In 1998 the Human Rights Act swept in on a bow wave of heady expectation. It was the dawn of a new era and the end of the dark ages. Britain was, at long last, a properly civilised country where everyone was going to have tons and oodles of rights for everything they could possibly want and anything they could possibly imagine and the whole thing was to be busily administered by an army of publicly-funded lawyers and functionaries. The Human Rights Act was heralded was the modern Social Democrat version of the Magna Carta.
This was the pot of gold at the end of the Entitlements Rainbow; the sweet reward for decades of interminable squawking, marching, banner-waving and shouting the word ‘fascist’.
Courtrooms would now become shopping malls where anyone can just swan in, pick up some rights (in size and colour to suit) and leave with bags full of them, gift-wrapped.
I took a rather different view. My appraisal of the Human Rights Act was that it was a pernicious harbinger of Swiftian stupidities and a cornerstone of a permanent nanny-state. Nothing since has given me the slightest cause to review my initial opinion, indeed, it has only been reinforced. But, interestingly, it appears to be dawning on some of the dewey-eyed believers that this is not the New Jerusalem they were expecting:

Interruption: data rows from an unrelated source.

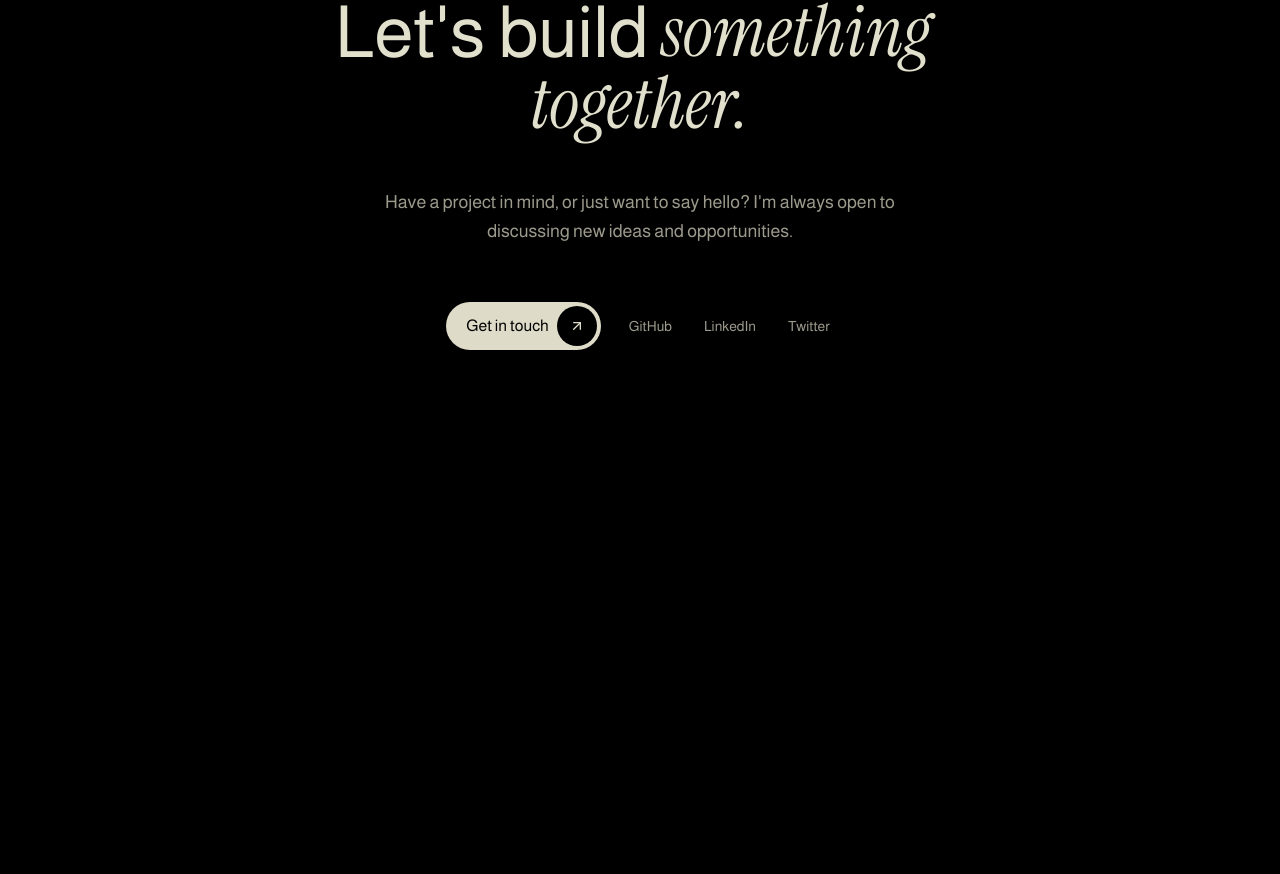
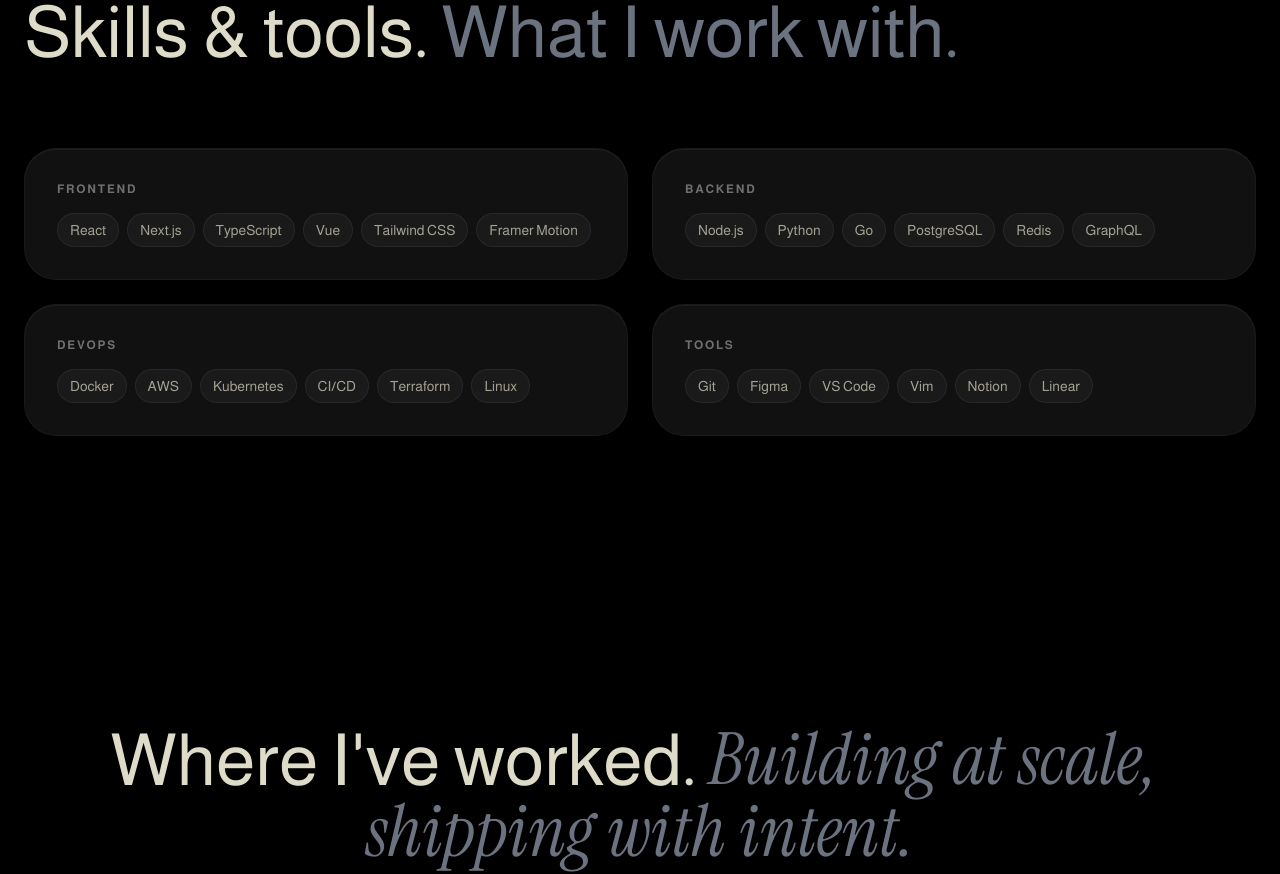
Before and after one commit to ohmygodashish/idkwhatiambored, a React (Vite) app: page / in a window 1280 px wide. Shown: the part 3238-4112 px from the top of the page. Before the commit the page ends 3732 px from the top, so only its background shows below. Built offline with nearby package versions, Linux system fonts and the light colour scheme; the HTML template or start-up script is replaced by a standard one.

Commit message:
feat: add Skills and Experience sections to App
Integrate the new Skills and Experience components into the main application layout to provide a more comprehensive portfolio overview.

```diff
--- a/src/App.tsx
+++ b/src/App.tsx
@@ -1,6 +1,8 @@
 import Hero from "./sections/Hero";
 import About from "./sections/About";
 import Projects from "./sections/Projects";
+import Skills from "./sections/Skills";
+import Experience from "./sections/Experience";
 import Contact from "./sections/Contact";
 import Navbar from "./components/Navbar";
 
@@ -11,6 +13,8 @@
       <Hero />
       <About />
       <Projects />
+      <Skills />
+      <Experience />
       <Contact />
     </main>
   );
```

I am not the only one who worried that the introduction of the Human Rights Act might backfire on those of us who worry about little things like rape, murder, child abuse and prostitution. Certainly some of the fears many feminists had about fancy lawyers defending all sorts of scum in the name of “rights” proved well founded. HRA cases have included the right of a man accused of rape to hear details of a complainant’s sexual history for the benefit of his defence and – turned down only after serious deliberation – serial killer Dennis Nielsen to be allowed gay pornography in prison, based on the argument that heterosexual serial killers are allowed theirs.

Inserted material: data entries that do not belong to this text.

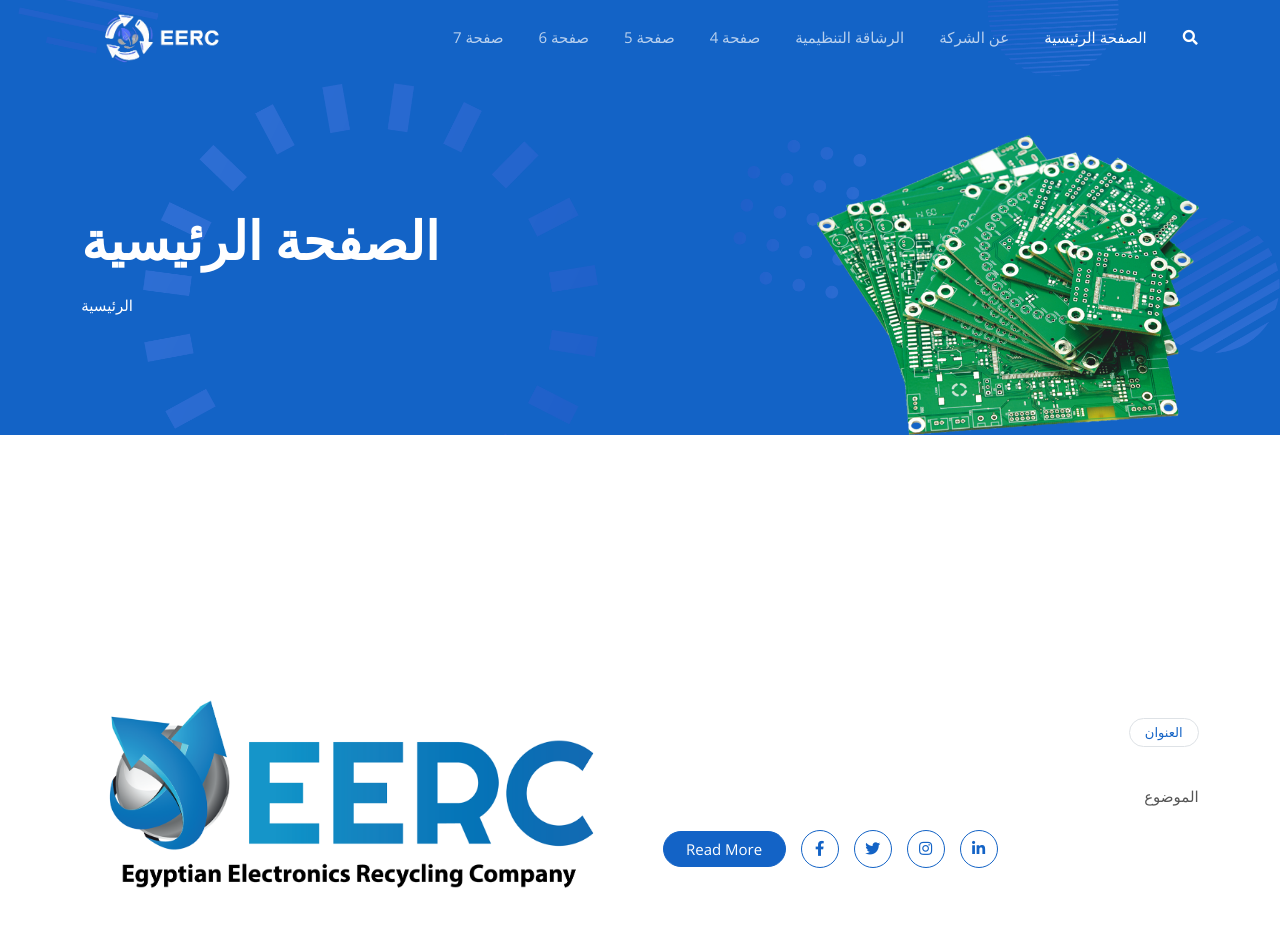
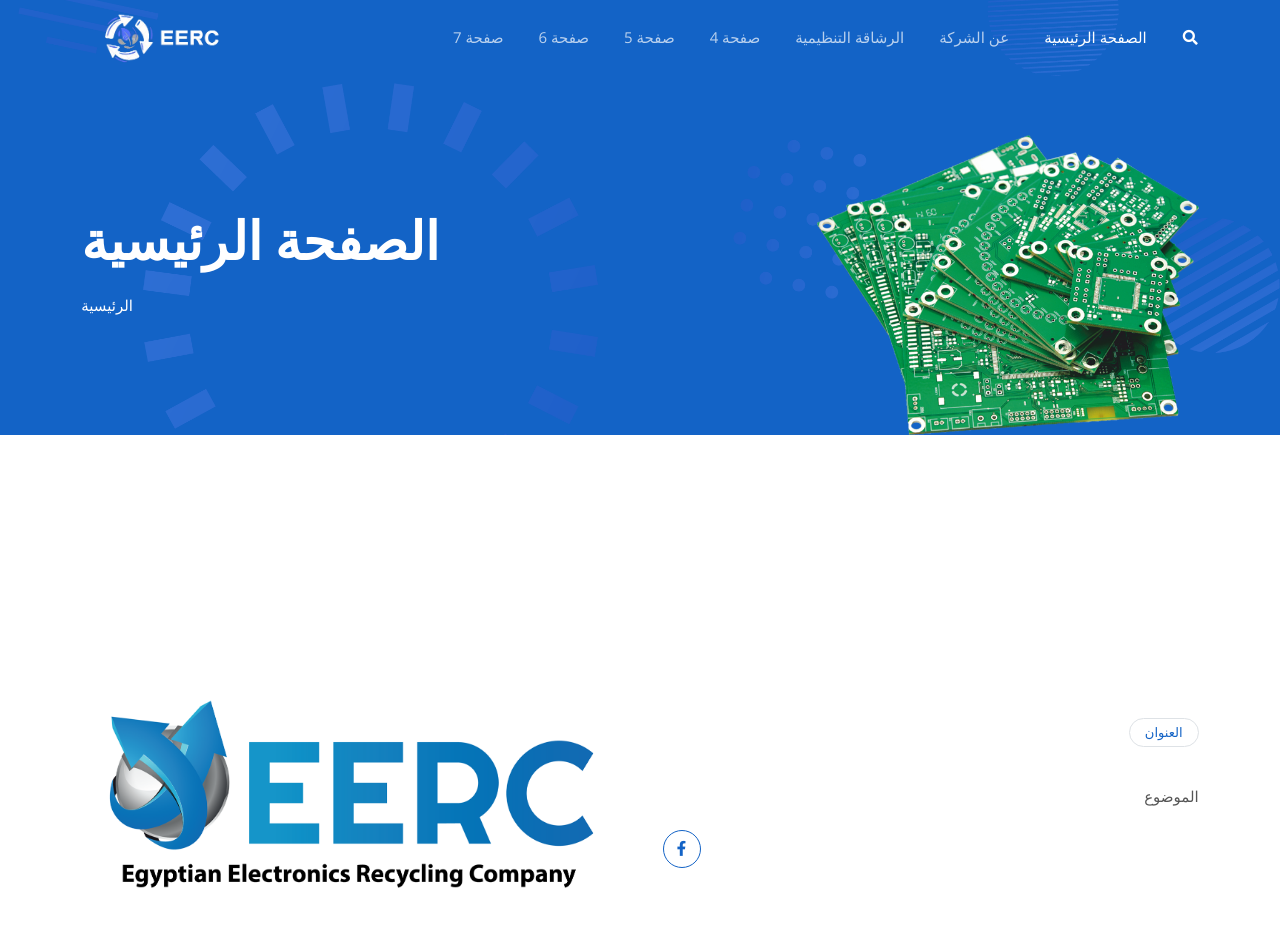
Before and after one commit to mariamsenouse/eerc, a plain HTML site: page index.html in a window 1280 px wide. Shown: the top 926 px of the page. Drawn offline with nearby package versions, Linux system fonts and the light colour scheme.

Commit message:
Feat: Remove the unused links

```diff
--- a/index.html
+++ b/index.html
@@ -182,20 +182,8 @@
           </p>
 
             <div class="d-flex align-items-center mt-4" style="direction: ltr">
-              <a class="btn btn-primary rounded-pill px-4 me-3" href=""
-                >Read More</a
-              >
-              <a class="btn btn-outline-primary btn-square me-3" href=""
+              <a class="btn btn-outline-primary btn-square me-3" href="https://www.facebook.com/eerc.group"
                 ><i class="fab fa-facebook-f"></i
-              ></a>
-              <a class="btn btn-outline-primary btn-square me-3" href=""
-                ><i class="fab fa-twitter"></i
-              ></a>
-              <a class="btn btn-outline-primary btn-square me-3" href=""
-                ><i class="fab fa-instagram"></i
-              ></a>
-              <a class="btn btn-outline-primary btn-square" href=""
-                ><i class="fab fa-linkedin-in"></i
               ></a>
             </div>
           </div>
```
Also changed, not shown: page_4.html (+1 -13 lines), page_5.html (+1 -13 lines), page_6.html (+1 -13 lines), page_7.html (+1 -13 lines).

In countries in which real human rights violations blight the lives of millions, there is confusion about why we westerners are using the act to argue, for example, that a man has the right to sunbathe naked in his own garden. Is that really the best we can do?

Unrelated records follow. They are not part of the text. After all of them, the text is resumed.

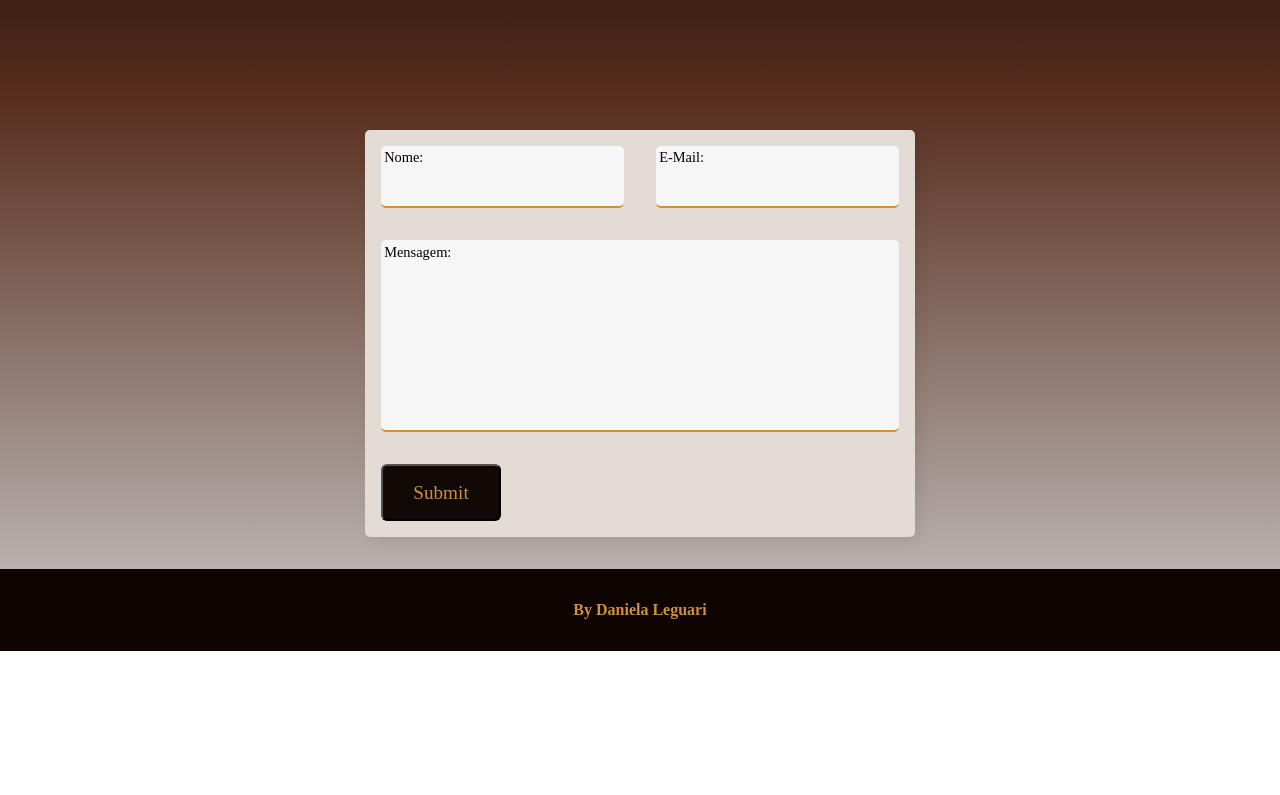
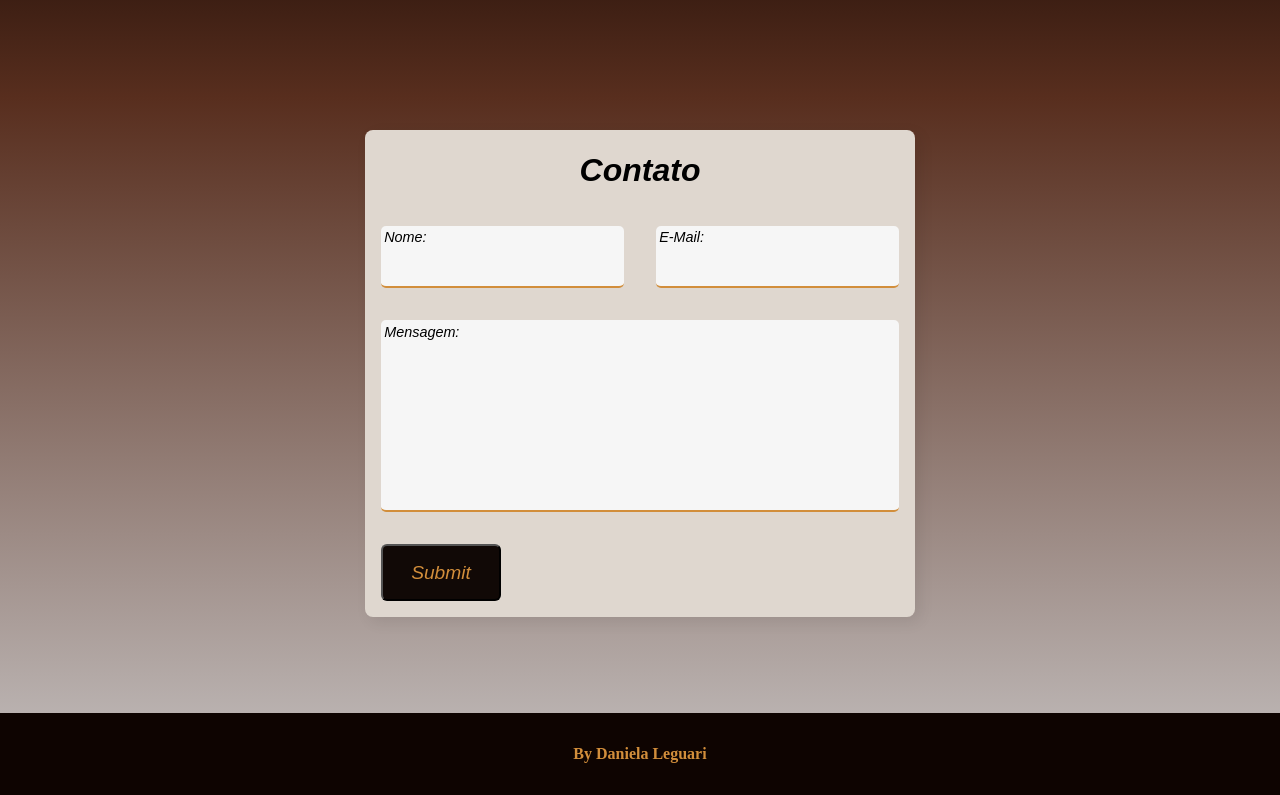
Before and after one commit to DanielaLeguari/projeto-blog-typescript-react, a React (Create React App) app: page /contato in a window 1280 px wide. Shown: the part 562-1357 px from the top of the page. Before the commit the page ends 1213 px from the top, so only its background shows below. Built offline with nearby package versions, Linux system fonts and the light colour scheme.

Commit message:
ajustes css form e readme

```diff
--- a/src/components/Form/Form.module.css
+++ b/src/components/Form/Form.module.css
@@ -1,6 +1,12 @@
 .body {
     background: linear-gradient(var(--banner-cor-clara), #b9b1af);
     padding: 2rem;
+}
+
+.titulo {
+    text-align: center;
+    font-family: var(--fonte-secundaria);
+    font-style: italic;
 }
 
 .input,
@@ -22,14 +28,17 @@ textarea {
 .boxForm {
     max-width: 550px;
     margin: 0 auto;
-    border-radius: 5px;
-    background: rgb(227, 220, 213);
+    border-radius: 8px;
+    background: rgb(223, 215, 207);;
     box-shadow: 5px 5px 15px rgba(0, 0, 0, 0.08);
+    margin-bottom: 4rem;
 }
 
 .form {
     display: flex;
     flex-wrap: wrap;
+    font-family: var(--fonte-secundaria);
+    font-style: italic;
 }
 
 .formItem {
@@ -78,11 +87,11 @@ textarea {
 
 .formItem .label {
     position: absolute;
-  top: 2em;
-  left: 2em;
-  text-transform: capitalize;
-  transition: all 0.3s;
-  padding: 0.3rem;
+    top: 2em;
+    left: 2em;
+    text-transform: capitalize;
+    transition: all 0.3s;
+    padding: 0.3rem;
 }
 
 .formItem .button {
--- a/src/components/Form/index.tsx
+++ b/src/components/Form/index.tsx
@@ -20,6 +20,7 @@ const Form = () => {
     return (
         <main className={styles.body}>
             <div className={styles.boxForm}>
+                <h1 className={styles.titulo}>Contato</h1>
                 <form className={styles.form} onSubmit={handleSubmit(onSubmit)}>
                     <div className={`${styles.formItem} ${styles.colResponsive}`}>
                         <input className={styles.input} {...register("firstName")} />
```
Also changed, not shown: imagens/opiniao.png.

Cry me a river.
If I had my way, the wretched Human Rights Act would be repealed and every copy in the land would be fed into an industrial shredder.